### Exercise
Starting at the line that contains "image.status === Image.Ready" in the listing below, write out every line word for word until you have written the line that contains "font.pixelSize: 13".

### Extracted material

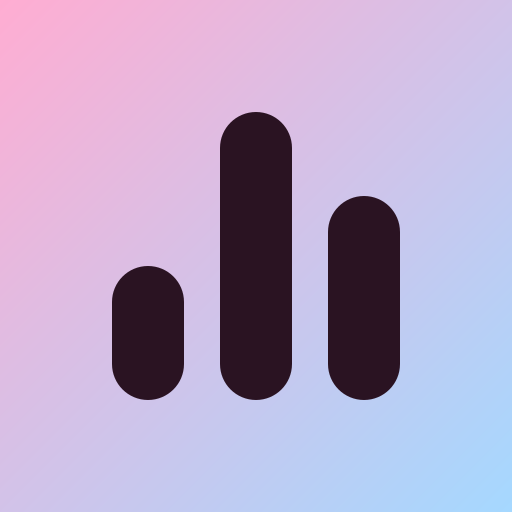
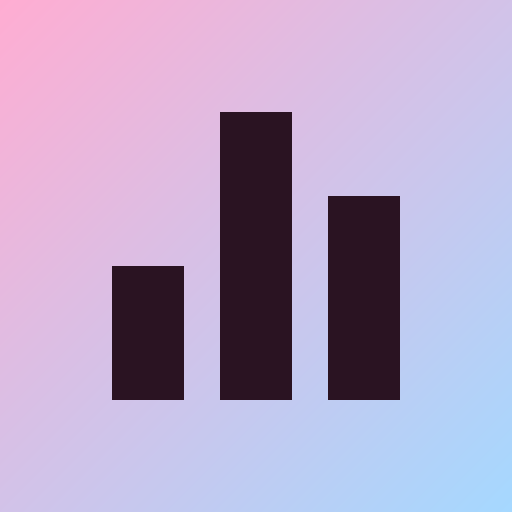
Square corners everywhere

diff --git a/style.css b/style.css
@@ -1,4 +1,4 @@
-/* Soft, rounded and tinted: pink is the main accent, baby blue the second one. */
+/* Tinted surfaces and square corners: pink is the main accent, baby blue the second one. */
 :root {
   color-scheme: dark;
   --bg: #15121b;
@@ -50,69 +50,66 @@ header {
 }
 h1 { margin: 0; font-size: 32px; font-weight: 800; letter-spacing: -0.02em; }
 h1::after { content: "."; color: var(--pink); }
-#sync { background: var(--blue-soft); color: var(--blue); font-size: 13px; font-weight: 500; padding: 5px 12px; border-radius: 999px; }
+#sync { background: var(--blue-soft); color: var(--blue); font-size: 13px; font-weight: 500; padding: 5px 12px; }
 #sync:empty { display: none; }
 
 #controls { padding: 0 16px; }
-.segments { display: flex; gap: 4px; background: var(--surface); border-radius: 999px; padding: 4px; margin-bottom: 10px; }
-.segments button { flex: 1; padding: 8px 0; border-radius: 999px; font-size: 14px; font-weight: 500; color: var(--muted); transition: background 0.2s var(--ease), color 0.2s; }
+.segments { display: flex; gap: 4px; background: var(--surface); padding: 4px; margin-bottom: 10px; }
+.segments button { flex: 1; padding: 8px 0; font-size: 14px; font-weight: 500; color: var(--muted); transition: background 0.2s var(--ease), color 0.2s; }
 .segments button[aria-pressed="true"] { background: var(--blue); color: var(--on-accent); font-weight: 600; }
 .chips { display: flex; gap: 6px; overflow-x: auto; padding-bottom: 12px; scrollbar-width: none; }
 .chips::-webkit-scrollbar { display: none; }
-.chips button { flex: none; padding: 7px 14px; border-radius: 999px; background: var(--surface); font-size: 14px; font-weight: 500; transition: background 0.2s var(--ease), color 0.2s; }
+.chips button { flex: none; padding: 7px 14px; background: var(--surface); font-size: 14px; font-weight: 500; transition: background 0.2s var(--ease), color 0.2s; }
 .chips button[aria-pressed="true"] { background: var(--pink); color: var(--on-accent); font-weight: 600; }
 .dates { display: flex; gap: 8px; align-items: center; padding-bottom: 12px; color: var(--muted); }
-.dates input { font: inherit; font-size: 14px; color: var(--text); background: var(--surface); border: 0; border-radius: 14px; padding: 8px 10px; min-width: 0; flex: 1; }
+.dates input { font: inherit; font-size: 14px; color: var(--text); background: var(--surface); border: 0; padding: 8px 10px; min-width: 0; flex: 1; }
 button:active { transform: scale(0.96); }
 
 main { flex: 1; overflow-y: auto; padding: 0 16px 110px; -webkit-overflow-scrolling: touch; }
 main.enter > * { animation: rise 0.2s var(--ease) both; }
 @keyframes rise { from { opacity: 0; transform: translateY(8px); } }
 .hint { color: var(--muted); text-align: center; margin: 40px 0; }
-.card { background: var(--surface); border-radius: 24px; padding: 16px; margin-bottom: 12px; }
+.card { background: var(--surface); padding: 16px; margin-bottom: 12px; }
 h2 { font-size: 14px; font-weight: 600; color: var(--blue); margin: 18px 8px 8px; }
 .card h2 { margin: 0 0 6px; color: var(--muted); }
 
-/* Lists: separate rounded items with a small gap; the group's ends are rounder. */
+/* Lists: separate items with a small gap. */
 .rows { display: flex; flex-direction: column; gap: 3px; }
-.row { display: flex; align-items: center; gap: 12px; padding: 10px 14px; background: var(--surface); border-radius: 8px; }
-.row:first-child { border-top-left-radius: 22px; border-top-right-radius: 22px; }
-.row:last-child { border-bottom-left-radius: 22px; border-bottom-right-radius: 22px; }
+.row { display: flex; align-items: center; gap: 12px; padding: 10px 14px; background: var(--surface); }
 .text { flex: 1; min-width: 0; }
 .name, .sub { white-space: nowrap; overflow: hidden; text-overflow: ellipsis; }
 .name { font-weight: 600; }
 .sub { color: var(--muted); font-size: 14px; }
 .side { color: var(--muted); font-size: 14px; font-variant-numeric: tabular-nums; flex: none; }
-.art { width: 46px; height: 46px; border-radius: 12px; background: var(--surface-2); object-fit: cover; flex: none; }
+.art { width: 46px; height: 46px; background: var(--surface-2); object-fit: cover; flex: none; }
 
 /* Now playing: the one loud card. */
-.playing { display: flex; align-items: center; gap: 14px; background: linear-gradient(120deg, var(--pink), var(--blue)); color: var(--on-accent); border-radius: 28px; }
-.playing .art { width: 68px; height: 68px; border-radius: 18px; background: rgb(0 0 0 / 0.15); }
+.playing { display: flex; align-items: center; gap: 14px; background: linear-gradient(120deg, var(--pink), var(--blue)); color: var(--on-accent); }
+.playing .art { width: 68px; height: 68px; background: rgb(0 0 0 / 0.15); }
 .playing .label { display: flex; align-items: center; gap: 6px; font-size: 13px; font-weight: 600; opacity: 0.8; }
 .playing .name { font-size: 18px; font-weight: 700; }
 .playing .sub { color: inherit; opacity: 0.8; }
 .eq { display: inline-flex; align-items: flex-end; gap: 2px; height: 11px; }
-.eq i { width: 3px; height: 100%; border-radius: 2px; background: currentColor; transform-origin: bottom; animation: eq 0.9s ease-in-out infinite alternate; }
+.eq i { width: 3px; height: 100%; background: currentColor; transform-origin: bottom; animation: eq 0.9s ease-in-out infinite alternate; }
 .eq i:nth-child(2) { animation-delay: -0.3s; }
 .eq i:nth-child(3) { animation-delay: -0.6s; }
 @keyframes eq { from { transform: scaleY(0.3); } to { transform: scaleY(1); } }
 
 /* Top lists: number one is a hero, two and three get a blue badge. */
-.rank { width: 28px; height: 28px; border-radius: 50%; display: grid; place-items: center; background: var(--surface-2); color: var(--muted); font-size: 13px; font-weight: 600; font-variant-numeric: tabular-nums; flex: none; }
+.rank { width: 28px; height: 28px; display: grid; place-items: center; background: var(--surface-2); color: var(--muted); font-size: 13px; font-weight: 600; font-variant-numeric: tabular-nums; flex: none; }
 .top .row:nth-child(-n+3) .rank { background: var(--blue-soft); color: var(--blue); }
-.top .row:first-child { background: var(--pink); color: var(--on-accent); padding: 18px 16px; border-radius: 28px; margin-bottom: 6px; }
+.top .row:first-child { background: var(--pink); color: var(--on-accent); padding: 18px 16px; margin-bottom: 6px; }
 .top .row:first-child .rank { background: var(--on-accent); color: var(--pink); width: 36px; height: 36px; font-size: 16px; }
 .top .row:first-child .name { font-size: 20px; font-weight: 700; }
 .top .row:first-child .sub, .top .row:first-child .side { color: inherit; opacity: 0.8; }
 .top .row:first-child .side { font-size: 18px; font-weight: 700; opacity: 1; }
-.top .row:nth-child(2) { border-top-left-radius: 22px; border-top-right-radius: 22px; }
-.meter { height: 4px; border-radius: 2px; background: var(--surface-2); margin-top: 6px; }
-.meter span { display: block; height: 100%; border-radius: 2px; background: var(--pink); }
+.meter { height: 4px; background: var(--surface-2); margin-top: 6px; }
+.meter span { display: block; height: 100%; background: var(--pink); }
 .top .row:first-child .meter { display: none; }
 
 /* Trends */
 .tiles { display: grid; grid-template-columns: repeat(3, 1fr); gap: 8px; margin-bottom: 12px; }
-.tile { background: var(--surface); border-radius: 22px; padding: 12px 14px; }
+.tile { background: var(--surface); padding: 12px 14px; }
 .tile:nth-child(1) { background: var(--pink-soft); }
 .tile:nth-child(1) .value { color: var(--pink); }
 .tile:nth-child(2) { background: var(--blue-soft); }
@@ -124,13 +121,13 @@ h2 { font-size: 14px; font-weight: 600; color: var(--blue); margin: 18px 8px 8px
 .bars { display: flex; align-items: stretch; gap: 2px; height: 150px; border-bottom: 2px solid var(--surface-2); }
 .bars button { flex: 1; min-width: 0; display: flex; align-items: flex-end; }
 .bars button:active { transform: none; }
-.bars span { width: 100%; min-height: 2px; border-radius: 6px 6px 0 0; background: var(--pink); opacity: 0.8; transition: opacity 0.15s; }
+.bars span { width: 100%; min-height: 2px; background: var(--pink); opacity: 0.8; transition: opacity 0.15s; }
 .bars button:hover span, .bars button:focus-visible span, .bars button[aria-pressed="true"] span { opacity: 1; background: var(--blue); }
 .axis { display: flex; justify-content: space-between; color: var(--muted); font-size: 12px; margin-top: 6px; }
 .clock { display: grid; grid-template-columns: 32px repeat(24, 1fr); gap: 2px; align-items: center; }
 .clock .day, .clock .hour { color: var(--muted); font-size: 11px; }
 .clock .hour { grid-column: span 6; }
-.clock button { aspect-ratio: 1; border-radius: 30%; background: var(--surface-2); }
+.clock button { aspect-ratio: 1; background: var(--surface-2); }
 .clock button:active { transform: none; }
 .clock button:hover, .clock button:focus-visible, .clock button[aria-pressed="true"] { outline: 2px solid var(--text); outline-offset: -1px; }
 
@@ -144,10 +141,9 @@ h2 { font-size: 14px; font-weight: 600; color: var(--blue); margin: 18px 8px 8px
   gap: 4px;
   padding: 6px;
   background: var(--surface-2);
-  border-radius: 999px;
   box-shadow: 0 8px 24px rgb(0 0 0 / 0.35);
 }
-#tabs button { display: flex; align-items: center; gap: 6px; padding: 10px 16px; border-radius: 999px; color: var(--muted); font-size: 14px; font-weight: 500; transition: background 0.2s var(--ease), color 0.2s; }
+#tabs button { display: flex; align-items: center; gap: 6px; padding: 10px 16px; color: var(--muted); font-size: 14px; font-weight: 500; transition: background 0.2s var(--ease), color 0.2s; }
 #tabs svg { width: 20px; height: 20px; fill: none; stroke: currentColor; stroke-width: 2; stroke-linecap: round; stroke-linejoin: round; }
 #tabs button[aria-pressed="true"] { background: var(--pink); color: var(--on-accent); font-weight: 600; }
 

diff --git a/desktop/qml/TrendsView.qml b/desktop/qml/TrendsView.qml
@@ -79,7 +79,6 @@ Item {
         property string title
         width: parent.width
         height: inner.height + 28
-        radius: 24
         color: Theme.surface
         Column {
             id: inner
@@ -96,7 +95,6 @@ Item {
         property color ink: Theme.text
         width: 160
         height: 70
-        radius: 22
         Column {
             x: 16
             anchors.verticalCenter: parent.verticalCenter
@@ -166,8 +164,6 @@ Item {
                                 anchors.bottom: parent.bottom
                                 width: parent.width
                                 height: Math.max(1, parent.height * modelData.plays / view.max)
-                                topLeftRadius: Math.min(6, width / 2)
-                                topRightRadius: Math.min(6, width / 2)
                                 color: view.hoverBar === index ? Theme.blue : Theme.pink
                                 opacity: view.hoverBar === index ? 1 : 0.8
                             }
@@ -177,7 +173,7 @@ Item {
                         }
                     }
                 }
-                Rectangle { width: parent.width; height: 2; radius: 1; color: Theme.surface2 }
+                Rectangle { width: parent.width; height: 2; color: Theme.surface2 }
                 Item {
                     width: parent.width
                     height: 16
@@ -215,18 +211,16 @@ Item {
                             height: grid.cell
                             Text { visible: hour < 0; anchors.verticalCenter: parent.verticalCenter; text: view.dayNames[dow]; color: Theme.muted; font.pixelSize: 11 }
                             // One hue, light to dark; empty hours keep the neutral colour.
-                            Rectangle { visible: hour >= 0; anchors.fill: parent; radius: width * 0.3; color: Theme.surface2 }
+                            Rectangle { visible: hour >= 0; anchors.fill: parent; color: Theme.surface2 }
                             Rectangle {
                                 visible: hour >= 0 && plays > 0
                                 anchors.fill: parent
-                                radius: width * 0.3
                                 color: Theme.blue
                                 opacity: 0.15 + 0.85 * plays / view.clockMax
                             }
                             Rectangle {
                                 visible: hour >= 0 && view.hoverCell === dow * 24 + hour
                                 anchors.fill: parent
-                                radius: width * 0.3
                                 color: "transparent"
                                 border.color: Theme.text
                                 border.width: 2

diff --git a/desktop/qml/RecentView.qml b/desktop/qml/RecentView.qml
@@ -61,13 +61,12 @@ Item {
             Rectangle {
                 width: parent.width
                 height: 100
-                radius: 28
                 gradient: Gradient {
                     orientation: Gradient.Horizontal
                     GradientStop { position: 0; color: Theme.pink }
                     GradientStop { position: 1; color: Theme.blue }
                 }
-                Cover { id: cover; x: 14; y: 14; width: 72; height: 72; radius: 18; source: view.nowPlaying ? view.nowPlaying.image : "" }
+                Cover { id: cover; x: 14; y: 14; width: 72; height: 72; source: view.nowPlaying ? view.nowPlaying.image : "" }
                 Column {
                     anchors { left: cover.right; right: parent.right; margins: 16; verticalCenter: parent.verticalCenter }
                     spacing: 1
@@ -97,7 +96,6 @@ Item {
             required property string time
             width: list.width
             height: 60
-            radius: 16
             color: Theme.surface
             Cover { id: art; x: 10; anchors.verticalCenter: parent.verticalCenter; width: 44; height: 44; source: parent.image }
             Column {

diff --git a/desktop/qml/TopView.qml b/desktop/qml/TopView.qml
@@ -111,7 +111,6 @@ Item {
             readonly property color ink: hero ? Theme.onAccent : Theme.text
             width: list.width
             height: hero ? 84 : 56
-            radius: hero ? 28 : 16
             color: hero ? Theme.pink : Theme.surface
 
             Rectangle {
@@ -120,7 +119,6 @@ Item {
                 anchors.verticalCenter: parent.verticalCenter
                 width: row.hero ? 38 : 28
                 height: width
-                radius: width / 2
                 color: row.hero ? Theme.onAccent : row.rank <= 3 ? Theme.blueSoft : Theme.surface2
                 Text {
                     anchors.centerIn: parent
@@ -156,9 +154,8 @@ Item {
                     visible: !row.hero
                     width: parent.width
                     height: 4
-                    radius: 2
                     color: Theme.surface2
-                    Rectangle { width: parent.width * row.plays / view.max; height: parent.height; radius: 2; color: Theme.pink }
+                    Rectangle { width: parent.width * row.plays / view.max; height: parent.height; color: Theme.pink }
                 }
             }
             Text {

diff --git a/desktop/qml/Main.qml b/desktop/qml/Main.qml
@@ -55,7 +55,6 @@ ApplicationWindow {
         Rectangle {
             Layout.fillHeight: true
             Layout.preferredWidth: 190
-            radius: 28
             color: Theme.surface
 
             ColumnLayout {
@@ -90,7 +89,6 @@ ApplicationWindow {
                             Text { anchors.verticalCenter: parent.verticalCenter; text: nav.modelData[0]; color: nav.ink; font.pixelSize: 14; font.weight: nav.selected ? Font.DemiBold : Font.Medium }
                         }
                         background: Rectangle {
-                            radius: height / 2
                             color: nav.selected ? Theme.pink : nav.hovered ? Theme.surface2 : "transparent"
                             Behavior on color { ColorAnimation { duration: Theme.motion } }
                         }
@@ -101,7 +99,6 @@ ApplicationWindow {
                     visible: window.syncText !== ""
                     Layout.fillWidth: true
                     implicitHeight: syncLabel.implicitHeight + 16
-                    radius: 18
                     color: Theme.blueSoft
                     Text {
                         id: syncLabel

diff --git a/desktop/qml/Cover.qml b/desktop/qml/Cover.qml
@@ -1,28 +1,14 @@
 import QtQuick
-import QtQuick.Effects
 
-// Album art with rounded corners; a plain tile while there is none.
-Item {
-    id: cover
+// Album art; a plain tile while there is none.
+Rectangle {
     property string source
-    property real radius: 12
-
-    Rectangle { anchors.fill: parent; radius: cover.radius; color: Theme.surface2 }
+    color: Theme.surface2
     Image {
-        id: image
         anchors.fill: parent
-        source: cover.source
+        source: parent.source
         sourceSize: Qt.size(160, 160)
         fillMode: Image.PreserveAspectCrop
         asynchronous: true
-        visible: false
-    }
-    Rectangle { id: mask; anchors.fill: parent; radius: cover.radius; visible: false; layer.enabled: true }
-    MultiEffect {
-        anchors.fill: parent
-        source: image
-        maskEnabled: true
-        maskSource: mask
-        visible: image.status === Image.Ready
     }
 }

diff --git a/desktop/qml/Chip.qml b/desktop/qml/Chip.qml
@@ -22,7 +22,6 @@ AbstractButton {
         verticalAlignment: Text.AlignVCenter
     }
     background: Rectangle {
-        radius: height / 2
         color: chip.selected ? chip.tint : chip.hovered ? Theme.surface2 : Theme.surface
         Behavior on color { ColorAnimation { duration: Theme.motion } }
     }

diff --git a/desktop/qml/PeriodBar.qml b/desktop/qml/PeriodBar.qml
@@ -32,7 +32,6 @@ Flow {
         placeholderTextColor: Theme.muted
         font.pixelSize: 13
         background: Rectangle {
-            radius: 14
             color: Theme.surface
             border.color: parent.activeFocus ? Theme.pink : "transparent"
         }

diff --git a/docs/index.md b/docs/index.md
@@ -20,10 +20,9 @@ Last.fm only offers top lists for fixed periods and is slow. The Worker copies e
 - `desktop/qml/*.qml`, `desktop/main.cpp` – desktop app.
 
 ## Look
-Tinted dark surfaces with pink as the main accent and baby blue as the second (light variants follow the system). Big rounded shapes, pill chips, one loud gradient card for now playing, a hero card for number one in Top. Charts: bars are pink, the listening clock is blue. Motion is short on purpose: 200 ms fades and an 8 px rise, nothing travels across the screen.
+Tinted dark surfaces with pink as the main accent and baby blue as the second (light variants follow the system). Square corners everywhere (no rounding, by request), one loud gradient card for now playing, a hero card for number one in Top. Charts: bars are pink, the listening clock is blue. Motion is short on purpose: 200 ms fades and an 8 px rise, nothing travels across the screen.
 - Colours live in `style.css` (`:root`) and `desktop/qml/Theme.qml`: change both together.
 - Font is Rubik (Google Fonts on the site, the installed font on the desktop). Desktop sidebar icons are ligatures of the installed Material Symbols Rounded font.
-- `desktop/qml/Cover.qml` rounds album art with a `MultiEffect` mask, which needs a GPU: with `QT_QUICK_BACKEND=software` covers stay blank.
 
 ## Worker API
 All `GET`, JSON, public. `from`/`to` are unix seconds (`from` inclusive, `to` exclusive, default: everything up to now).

### Answer space
-        visible: image.status === Image.Ready
     }
 }

diff --git a/desktop/qml/Chip.qml b/desktop/qml/Chip.qml
@@ -22,7 +22,6 @@ AbstractButton {
         verticalAlignment: Text.AlignVCenter
     }
     background: Rectangle {
-        radius: height / 2
         color: chip.selected ? chip.tint : chip.hovered ? Theme.surface2 : Theme.surface
         Behavior on color { ColorAnimation { duration: Theme.motion } }
     }

diff --git a/desktop/qml/PeriodBar.qml b/desktop/qml/PeriodBar.qml
@@ -32,7 +32,6 @@ Flow {
         placeholderTextColor: Theme.muted
         font.pixelSize: 13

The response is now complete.